"My first six years being with a seasoned broker was instrumental to being able to feel comfortable to complete transactions and have the confidence to manage the variety of situations that can come up," she said. Otherwise, it’s only really through time that you can gain that insight, Lane said.
Having people around you that you can ask for help or a second opinion is critical, especially for those who are starting out in the field. The idea has come up as one of the ways her firm could expand diversity.
“I think it's pretty well known at this point, especially with recent articles highlighting it, that the commercial real estate industry has, in many cases, lagged behind the rest of the business community as far as diversity and inclusion goes,” Lane said.
Recruitment is another focus. Lane said the oft-heard refrain that there aren’t qualified candidates for brokerages looking to hire a broader range of people is a myth.
Programs specifically geared toward supporting up-and-coming brokers, if implemented, could also go a long way toward reducing barriers to entry for the next wave of hires, Lane said.
A particularly high hurdle for brokers just starting out is that most brokerage positions are based on commission.
It can take young brokers a while to build up enough of a client base to support themselves, Lane said. That isn’t necessarily hard for young people who have families who can financially support them. But for young brokers from less affluent backgrounds, the “eat what you kill” approach can be intimidating, Lane said.

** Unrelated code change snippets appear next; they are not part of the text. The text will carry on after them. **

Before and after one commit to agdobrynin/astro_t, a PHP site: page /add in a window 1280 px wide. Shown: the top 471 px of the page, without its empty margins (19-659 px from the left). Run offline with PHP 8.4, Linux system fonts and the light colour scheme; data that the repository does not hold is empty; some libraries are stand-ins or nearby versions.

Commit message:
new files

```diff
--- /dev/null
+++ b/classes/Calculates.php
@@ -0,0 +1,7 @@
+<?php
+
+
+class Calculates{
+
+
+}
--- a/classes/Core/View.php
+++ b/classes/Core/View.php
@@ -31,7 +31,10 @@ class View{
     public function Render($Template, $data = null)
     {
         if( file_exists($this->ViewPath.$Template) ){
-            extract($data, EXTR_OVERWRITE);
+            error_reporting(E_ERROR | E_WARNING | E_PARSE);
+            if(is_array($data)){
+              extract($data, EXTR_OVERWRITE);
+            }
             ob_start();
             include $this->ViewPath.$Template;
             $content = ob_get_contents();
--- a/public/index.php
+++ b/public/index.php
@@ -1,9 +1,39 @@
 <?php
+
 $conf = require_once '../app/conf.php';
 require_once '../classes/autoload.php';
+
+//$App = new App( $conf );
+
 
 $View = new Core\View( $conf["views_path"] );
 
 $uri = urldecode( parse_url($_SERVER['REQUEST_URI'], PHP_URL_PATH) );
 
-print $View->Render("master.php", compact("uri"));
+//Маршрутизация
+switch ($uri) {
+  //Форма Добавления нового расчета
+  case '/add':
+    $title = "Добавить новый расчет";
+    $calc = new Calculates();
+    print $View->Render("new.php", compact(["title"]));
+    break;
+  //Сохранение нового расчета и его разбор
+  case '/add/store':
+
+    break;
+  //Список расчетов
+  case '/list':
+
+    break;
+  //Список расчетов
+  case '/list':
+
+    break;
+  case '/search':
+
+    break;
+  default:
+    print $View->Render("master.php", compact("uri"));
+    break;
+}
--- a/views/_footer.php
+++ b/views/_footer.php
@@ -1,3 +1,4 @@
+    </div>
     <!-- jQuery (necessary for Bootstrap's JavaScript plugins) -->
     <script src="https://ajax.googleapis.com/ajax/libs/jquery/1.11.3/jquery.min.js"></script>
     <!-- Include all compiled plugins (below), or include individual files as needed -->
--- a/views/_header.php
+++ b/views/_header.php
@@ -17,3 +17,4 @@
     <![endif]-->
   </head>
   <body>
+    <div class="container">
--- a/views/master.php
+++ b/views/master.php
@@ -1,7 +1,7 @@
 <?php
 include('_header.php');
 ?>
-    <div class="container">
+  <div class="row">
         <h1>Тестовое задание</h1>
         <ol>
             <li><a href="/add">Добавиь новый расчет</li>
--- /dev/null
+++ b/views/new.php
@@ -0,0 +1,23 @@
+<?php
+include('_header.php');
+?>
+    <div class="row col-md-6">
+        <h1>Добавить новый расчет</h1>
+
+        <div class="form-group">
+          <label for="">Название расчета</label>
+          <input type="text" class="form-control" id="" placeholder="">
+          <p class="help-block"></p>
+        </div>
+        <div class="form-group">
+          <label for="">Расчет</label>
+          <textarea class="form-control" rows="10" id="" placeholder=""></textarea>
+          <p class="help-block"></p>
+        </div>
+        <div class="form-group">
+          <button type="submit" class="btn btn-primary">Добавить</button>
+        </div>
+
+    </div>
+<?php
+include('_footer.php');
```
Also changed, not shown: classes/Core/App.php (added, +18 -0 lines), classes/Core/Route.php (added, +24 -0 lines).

It’s a reminder that company diversity should consider more than just race and gender but expand to include bringing in team members who come from a variety of places and have had different life experiences.
Cresa's Diversity, Inclusion and Belonging Council has proposed a plan to plan to eliminate the commission-only pay structure for entry-level brokers in a direct attempt to remove this hurdle to creating a more diverse team, Bisnow reported in November.
“I want to see people set up for success,” Cresa Diversity, Inclusion and Belonging Council Chairman LaMean Koroma said. “We can’t do this in a subtle way.”
Studies have shown that more diverse teams are more effective and productive, said Lane, and she sees a very specific advantage for her field.
“In real estate, a large part of our job is client management,” Lane said. “I think that when you've got people of different backgrounds on your team, you're more likely to relate to your client at all times, because you've got that diversity of opinion.”